[Itemized modification records]
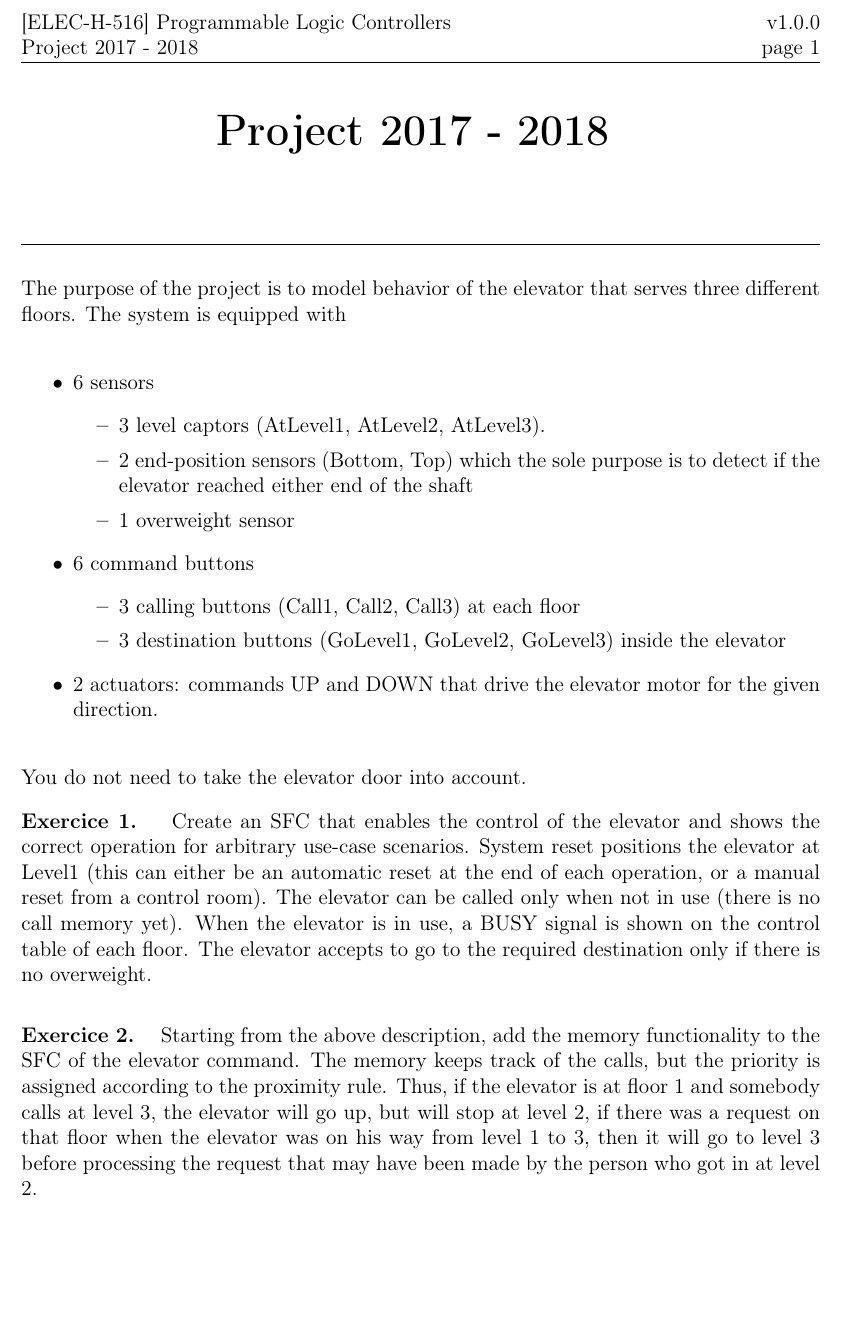
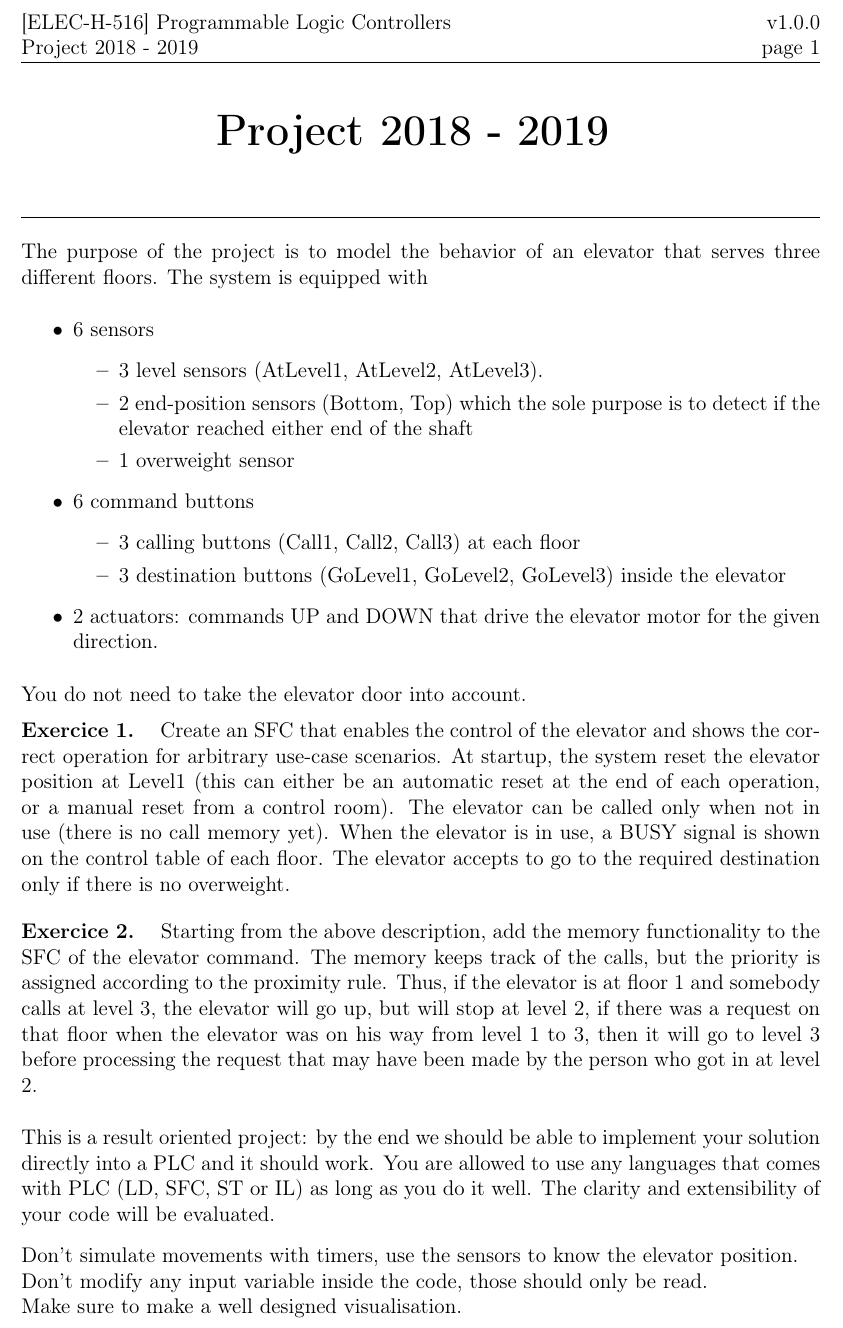
Before and after one commit to BEAMS-EE/ELECH516, a LaTeX document (Project/project.tex): part of the page, cut so that both start at the same text, the shorter picture padded with empty space. Compiled offline with pdfLaTeX.

Commit message:
[project] 2018-2019

```diff
--- a/Project/project.tex
+++ b/Project/project.tex
@@ -32,7 +32,7 @@
 
 \graphicspath{{imgs/}}
 
-\newcommand{\fileTitle}{Project 2017 - 2018}
+\newcommand{\fileTitle}{Project 2018 - 2019}
 
 \newcommand{\version}{v1.0.0}
 
@@ -67,7 +67,7 @@
 }
 \hypersetup{
 pdftitle={[\mnemonic] \courseName : \fileTitle},
-pdfauthor={©2017 ULB - BEAMS  },
+pdfauthor={©2018 ULB - BEAMS  },
 pdfsubject={\fileTitle}
 }
 
@@ -83,12 +83,12 @@ pdfsubject={\fileTitle}
 
 \rule{\linewidth}{.5pt}
 
-The purpose of the project is to model behavior of the elevator that serves three different floors.
+The purpose of the project is to model the behavior of an elevator that serves three different floors.
 The system is equipped with
 \begin{itemize}
 	\item{6 sensors}
 	\begin{itemize}
-		\item{3 level captors (AtLevel1, AtLevel2, AtLevel3).}
+		\item{3 level sensors (AtLevel1, AtLevel2, AtLevel3).}
 		\item{2 end-position sensors (Bottom, Top) which the sole purpose is to detect if the elevator reached either end of the shaft}
 		\item{1 overweight sensor}
 	\end{itemize}
@@ -102,12 +102,18 @@ The system is equipped with
 You do not need to take the elevator door into account.
 
 \Question{
-	Create an SFC that enables the control of the elevator and shows the correct operation for arbitrary use-case scenarios. System reset positions the elevator at Level1 (this can either be an automatic reset at the end of each operation, or a manual reset from a control room). The elevator can be called only when not in use (there is no call memory yet). When the elevator is in use, a BUSY signal is shown on the control table of each floor. The elevator accepts to go to the required destination only if there is no overweight.
+	Create an SFC that enables the control of the elevator and shows the correct operation for arbitrary use-case scenarios. At startup, the system reset the elevator position at Level1 (this can either be an automatic reset at the end of each operation, or a manual reset from a control room). The elevator can be called only when not in use (there is no call memory yet). When the elevator is in use, a BUSY signal is shown on the control table of each floor. The elevator accepts to go to the required destination only if there is no overweight.
 }{}
 
 \Question{
 	Starting from the above description, add the memory functionality to the SFC of the elevator command. The memory keeps track of the calls, but the priority is assigned according to the proximity rule. Thus, if the elevator is at floor 1 and somebody calls at level 3, the elevator will go up, but will stop at level 2, if there was a request on that floor when the elevator was on his way from level 1 to 3, then it will go to level 3 before processing the request that may have been made by the person who got in at level 2.
 }{}
 
+This is a result oriented project: by the end we should be able to implement your solution directly into a PLC and it should work.
+You are allowed to use any languages that comes with PLC (LD, SFC, ST or IL) as long as you do it well. The clarity and extensibility of your code will be evaluated.
+
+Don't simulate movements with timers, use the sensors to know the elevator position.\\
+Don't modify any input variable inside the code, those should only be read.\\
+Make sure to make a well designed visualisation.
 
 \end{document}
```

## Task brief
Copy the lines above that hold the word "fileTitle".

## Exercise result
-\newcommand{\fileTitle}{Project 2017 - 2018}
+\newcommand{\fileTitle}{Project 2018 - 2019}
 pdftitle={[\mnemonic] \courseName : \fileTitle},
 pdfsubject={\fileTitle}
@@ -83,12 +83,12 @@ pdfsubject={\fileTitle}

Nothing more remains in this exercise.